Many seniors wonder how Medicare Advantage plans are able to provide a significant range of coverage at such a low cost, especially if their experience is with paying traditional MediGap/Medicare supplement premiums. When the federal government started Medicare Advantage (Medicare Part C), it required that private companies offering these plans get approved by the government before providing these services.
The Medicare program is funded through the federal government and taxes paid on income. The federal government pays a fee to Medicare Advantage carriers to administer and provide Medicare benefits on a per member per month (PMPM) basis. The carrier then uses the PMPM fee from the government to provide your Medicare benefits, equal or greater than benefits provided by original Medicare. The end result is that premiums can be very low or even get down to $0. Remember, you must continue to pay your Part B premiums to be on a Medicare Advantage plan, just as you’d pay original Medicare premiums.
Let’s take a look at how traditional Medicare and Medicare Advantage plans compare head-to-head. You need to understand the costs of each plan in terms of monthly premium and range of coverage, as well as what you’ll be expected to pay out of pocket, before determining which type of plan is appropriate for your long-term needs.
The range of coverage offered by Medicare is designed to cover the most basic of health needs and is generally best suited for seniors who don’t have major health problems or other exotic or unique complications. Medicare Part A is also known as “hospital insurance” and covers hospital stays and some home healthcare. Medicare Part B pays for the more-routine doctor and medical expenses as well as preventive care and some tests and screenings.
While traditional Medicare provides basic coverage, you may need to consider some extra coverage to meet those needs it isn’t able to take care of. Two options you can use to supplement traditional Medicare’s coverage include:

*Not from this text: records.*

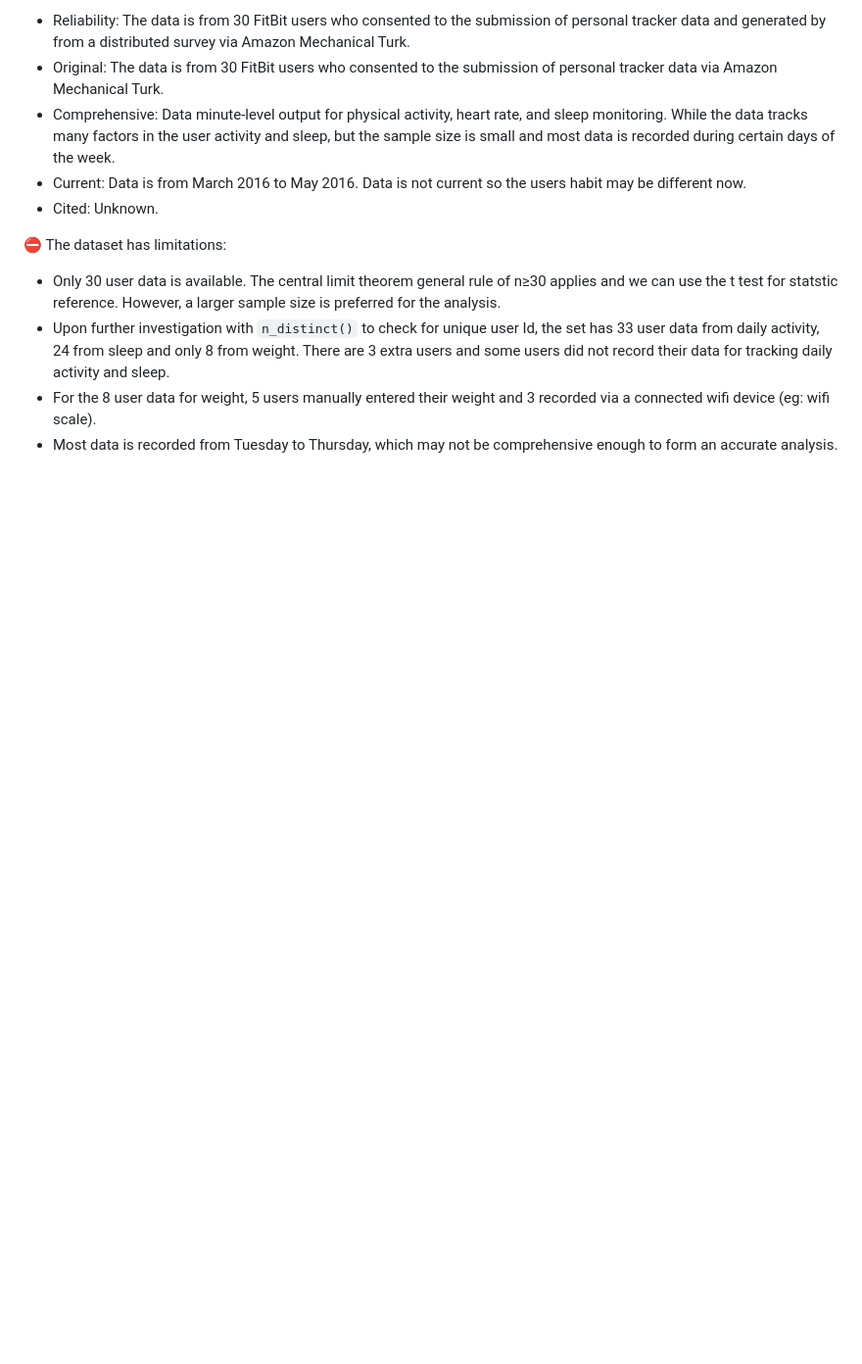
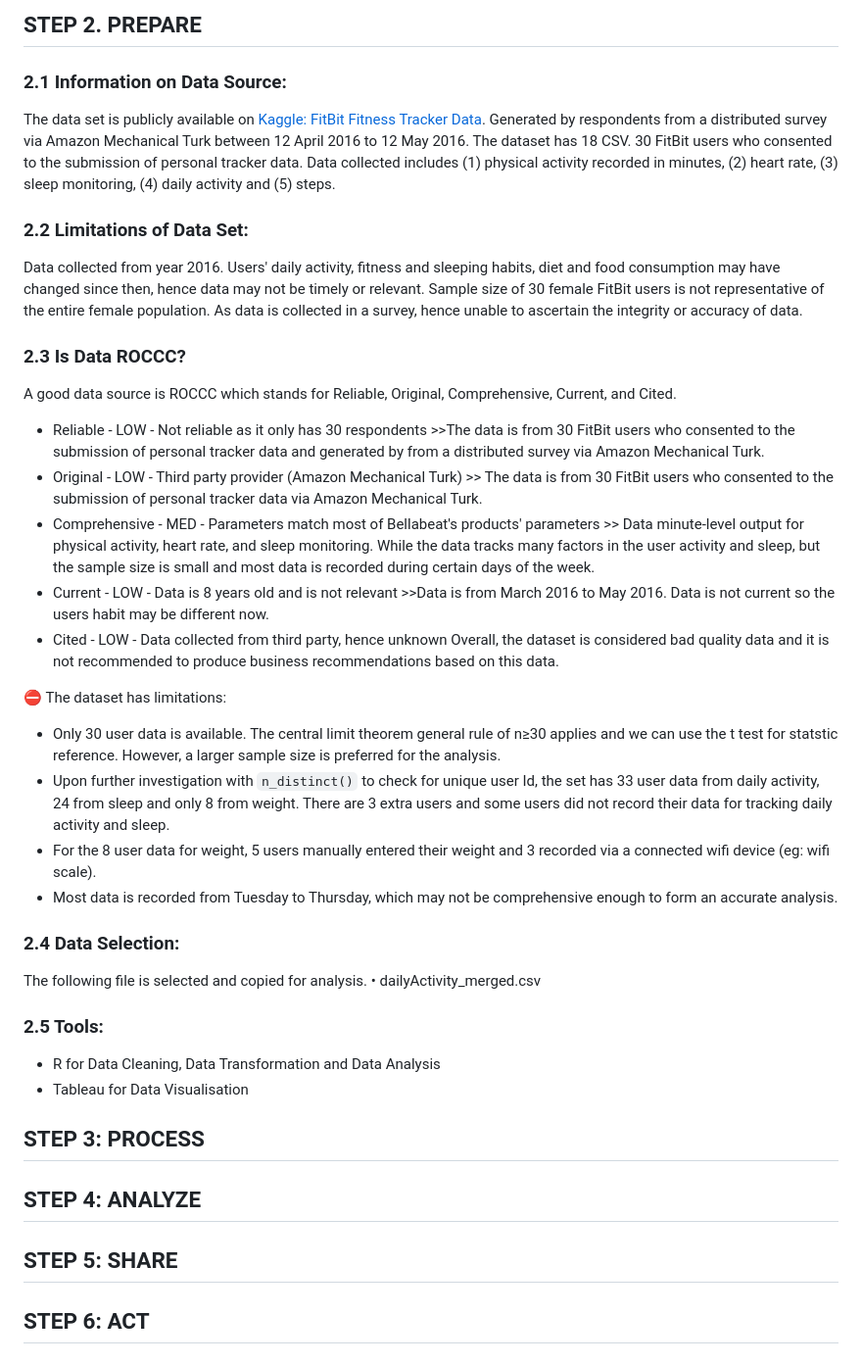
Before and after one commit to bhagyashri49641/Bellabeat_data_analysis, a Markdown page: README.md, the part around one of its changes. Shown at 98% size. GitHub-like rendering; blank space fills up the shorter version.

````diff
--- a/README.md
+++ b/README.md
@@ -55,9 +60,27 @@ The dataset has 18 CSV. The data also follow a ROCCC approach:
 
-- Reliability: The data is from 30 FitBit users who consented to the submission of personal tracker data and generated by from a distributed survey via Amazon Mechanical Turk.
-- Original: The data is from 30 FitBit users who consented to the submission of personal tracker data via Amazon  Mechanical Turk.
-- Comprehensive: Data minute-level output for physical activity, heart rate, and sleep monitoring. While the data tracks many factors in the user activity and sleep, but the sample size is small and most data is recorded during certain days of the week.
-- Current: Data is from March 2016 to May 2016. Data is not current so the users habit may be different now.
-- Cited: Unknown.
+## STEP 2. PREPARE
+
+### 2.1 Information on Data Source:
+The data set is publicly available on [Kaggle: FitBit Fitness Tracker Data](https://www.kaggle.com/arashnic/fitbit).
+Generated by respondents from a distributed survey via Amazon Mechanical Turk between 12 April 2016 to 12 May 2016.
+The dataset has 18 CSV.
+30 FitBit users who consented to the submission of personal tracker data.
+Data collected includes (1) physical activity recorded in minutes, (2) heart rate, (3) sleep monitoring, (4) daily activity and (5) steps.
+
+### 2.2 Limitations of Data Set:
+Data collected from year 2016. Users' daily activity, fitness and sleeping habits, diet and food consumption may have changed since then, hence data may not be timely or relevant.
+Sample size of 30 female FitBit users is not representative of the entire female population.
+As data is collected in a survey, hence unable to ascertain the integrity or accuracy of data.
+
+### 2.3 Is Data ROCCC?
+A good data source is ROCCC which stands for Reliable, Original, Comprehensive, Current, and Cited.
+
+- Reliable - LOW - Not reliable as it only has 30 respondents >>The data is from 30 FitBit users who consented to the submission of personal tracker data and generated by from a distributed survey via Amazon Mechanical Turk.
+- Original - LOW - Third party provider (Amazon Mechanical Turk) >> The data is from 30 FitBit users who consented to the submission of personal tracker data via Amazon  Mechanical Turk.
+- Comprehensive - MED - Parameters match most of Bellabeat's products' parameters >> Data minute-level output for physical activity, heart rate, and sleep monitoring. While the data tracks many factors in the user activity and sleep, but the sample size is small and most data is recorded during certain days of the week.
+- Current - LOW - Data is 8 years old and is not relevant >>Data is from March 2016 to May 2016. Data is not current so the users habit may be different now.
+- Cited - LOW - Data collected from third party, hence unknown
+Overall, the dataset is considered bad quality data and it is not recommended to produce business recommendations based on this data.
 
 ⛔ The dataset has limitations:
 
@@ -65,3 +88,18 @@ The dataset has 18 CSV. The data also follow a ROCCC approach:
 - Upon further investigation with ```n_distinct()``` to check for unique user Id, the set has 33 user data from daily activity, 24 from sleep and only 8 from weight. There are 3 extra users and some users did not record their data for tracking daily activity and sleep.
 - For the 8 user data for weight, 5 users manually entered their weight and 3 recorded via a connected wifi device (eg: wifi scale).
 - Most data is recorded from Tuesday to Thursday, which may not be comprehensive enough to form an accurate analysis.
+
+
+### 2.4 Data Selection:
+The following file is selected and copied for analysis.
+    • dailyActivity_merged.csv
+
+### 2.5 Tools:
+- R for Data Cleaning, Data Transformation and Data Analysis
+- Tableau for Data Visualisation
+
+
+## STEP 3: PROCESS
+## STEP 4: ANALYZE
+## STEP 5: SHARE
+## STEP 6: ACT
````
Also changed, not shown: other parts of README.md (+35 -30 lines).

Prescription Drug Coverage (Medicare Part D): When traditional Medicare first started, our society didn’t have the same variety or the same expenses associated with today’s prescription drugs. As prescription drugs became more a part of consumer’s daily lives and costs increased, the government added Medicare Part D to provide prescription drug coverage to seniors on Medicare. If you take a number of prescription drugs and would like those covered, you’ll need to enroll in a Medicare Prescription Drug Coverage plan.
MediGap (Medicare Supplemental Insurance): MediGap plans grew out of the same need recognized above: seniors had healthcare needs that weren’t being met by the traditional Medicare programs. The coverage and costs of MediGap plans are different, depending on the plan. You can learn more about MediGap plans by visiting our Medicare Supplemental Insurance page.
Medicare Advantage Plans
In an effort to help control health care costs, provide a more valuable product, and offer seniors more options for managing their long-term health care, the government created Medicare Part C, or Medicare Advantage. Plans offered through Medicare Advantage deliver all the benefits of traditional Medicare, plus they can offer additional benefits like prescription drug coverage, fitness benefits, and vision and hearing coverage. You need to investigate the individual plan features and associated costs before making a coverage decision. But if you like having all your plan benefits in one package, Medicare Advantage might be the best policy for you.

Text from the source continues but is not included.